Ryan McCurdy's drive to win on the baseball diamond came courtesy of the unlikeliest of brothers.
When the Duke third baseman tells people that his brother is former NFL wide receiver Mike Williams, he has to explain how the McCurdys adopted Williams just a few years before he starred at Southern California.
"People didn't always put it together that this little white family was going to take [Williams, who is black,] in, so now we're his family," McCurdy said. "I would say, 'That's my brother,' and that would cause people to take a double-take."
Whether it was basketball, football or checkers, McCurdy and Williams fiercely battled for bragging rights and the win. And if the contest didn't go Williams' way, he refused to acknowledge losing.
"He'd try to get his friends and go 2-on-1 against me [in basketball], and they'd still lose," Williams said. "He was a little smart and witty, so I had to beat him in everything."
When not competing, however, the two were as close as brothers can be. The two developed a friendship that dated to their childhood in Tampa, Fla. Williams' grandmother, Gertrude Lawson, babysat McCurdy and his siblings, Chris and Ali.
In 1999, McCurdy had just finished seventh grade when his family took Williams into the family unexpectedly.
"It just kind of happened -- we had not planned on it," said Cathy McCurdy, 52, Ryan's mother and a lawyer. "He was not formally adopted."
Cathy McCurdy would not elaborate but said Williams was going through a hard time in his life.
Williams also declined to discuss the events that led to him moving in with the McCurdys.
For the first time in his life, Williams had strict rules to follow. Before moving in with the McCurdys, he never had a curfew or sat down for a family dinner.
But living with the McCurdys presented no problems. Williams moved into Ryan's room, and the two slept in bunk beds without any of the tension that arose during their competition.
Two years later, Williams left H.B. Plant High School for the West Coast, where his competitive drive helped carry him to a successful career at Southern California, where he earned All-American honors as a sophomore on the Trojans' 2004 national championship team.
Williams did not forget his family back home.

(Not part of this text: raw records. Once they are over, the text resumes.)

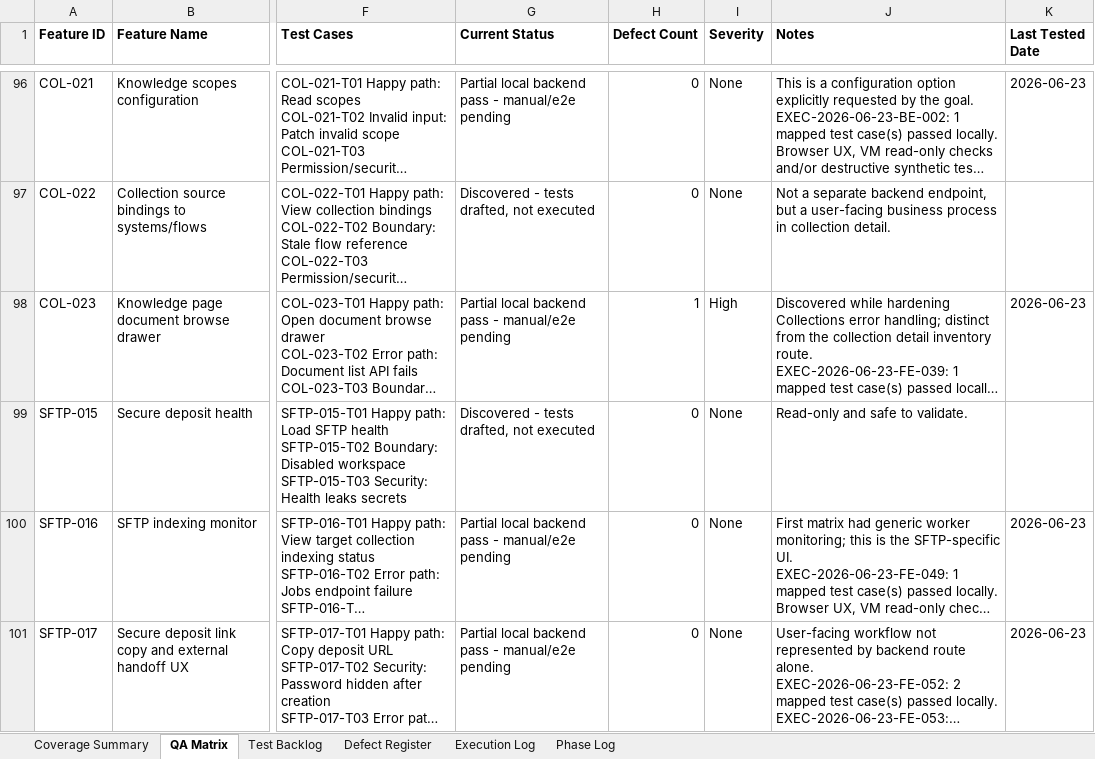
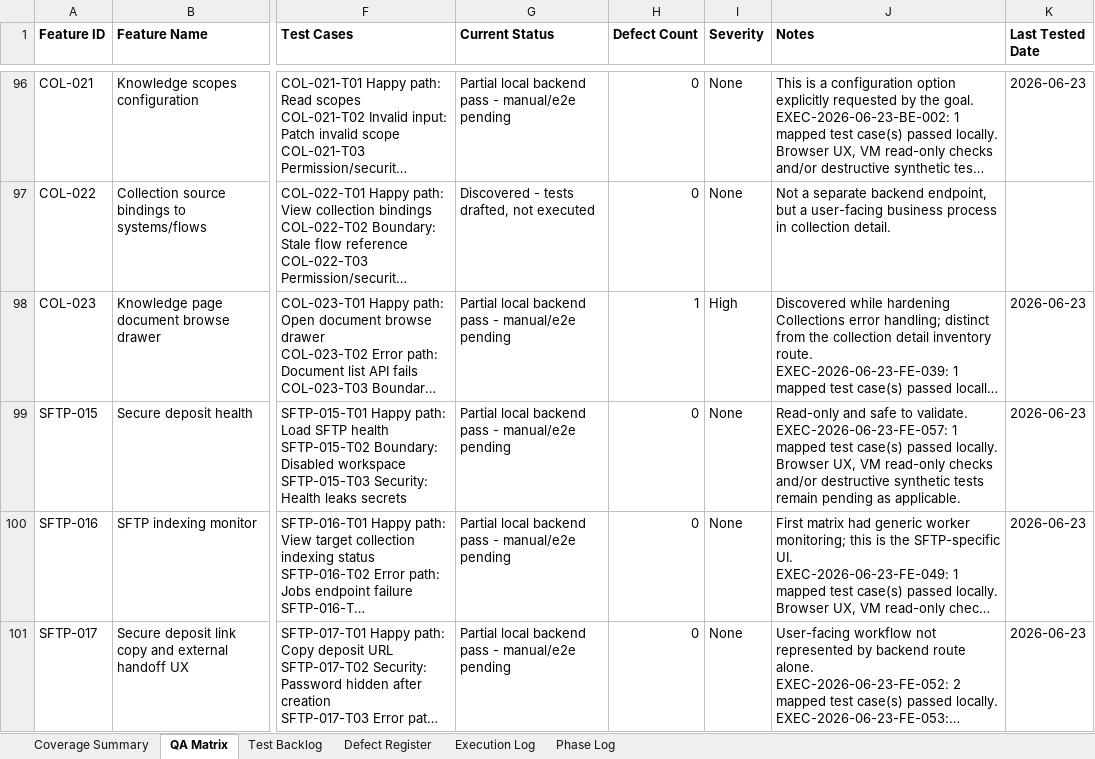
Before and after one commit to tishacian/hyusai, an Excel workbook: outputs/019edc68-andritz-qa/andritz_qa_matrix.xlsx, sheet QA Matrix, drawn as a sheet; only a part is shown, gaps mark what is left out; long unchanged cells end in …; values as stored, in another font and other column widths than the file's, no borders; ↵ is a line break in a cell; the diff covers the shown part only; the diff names each change by its address in the sheet, - before the commit and + after, or states it on an @@ line.

Commit message:
test(andritz): extend sftp deposit qa coverage

```diff
--- a/outputs/019edc68-andritz-qa/andritz_qa_matrix.xlsx (sheet QA Matrix)
+++ b/outputs/019edc68-andritz-qa/andritz_qa_matrix.xlsx (sheet QA Matrix)
-G99 (Current Status): Discovered - tests drafted, not executed
+G99 (Current Status): Partial local backend pass - manual/e2e pending
-J99 (Notes): …to validate.
+J99 (Notes): …to validate. ↵ EXEC-2026-06-23-FE-057: 1 mapped test case(s) passed locally. ↵ Browser UX, VM read-only checks and/or destructive synthetic tests remain pending as applicable.
-K99 (Last Tested Date): (empty)
+K99 (Last Tested Date): 2026-06-23
```
Also changed, not shown: 3 edited cells elsewhere in this sheet, sheet Execution Log, sheet Test Backlog, sheet Phase Log, sheet Coverage Summary, 6 other files.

He talked to them at least twice a week and was able to get them into practices closed to the public. Cathy McCurdy said she and her husband Jack missed only three of Williams' games at Southern Cal, two of which fell on Ali's birthday.
McCurdy followed Williams' lead in college athletics, enrolling at Duke to play baseball in 2006.
He started at third base, and only a shoulder injury at the end of his freshman season kept him from starting every game his first year. He hit .256 this season, but his .965 fielding percentage was third among ACC infielders with more than 100 fielding chances.
Williams has returned the favor and traveled to see McCurdy play in a Duke series each year.
Williams said he has had the opportunity to talk to McCurdy only about once a month since he went pro, usually about William's NFL career and business ventures and McCurdy's college life.
After being taken 10th in the first round of the 2005 draft by the Detroit Lions, he was traded two years later to the Oakland Raiders, who cut him midway through the season. A stint with the Tennessee Titans ended when he was cut in training camp last year.
Williams said he still wants to play in the NFL.
He said McCurdy would pay attention to how Williams prepared for life after college so that McCurdy knew what to expect.
"Regardless of how my career goes, I can't think of anyone who will have anything bad to say about what kind of person I am," Williams said. "I told Ryan what he can control are what people -- his coaches, his teammates -- think about him."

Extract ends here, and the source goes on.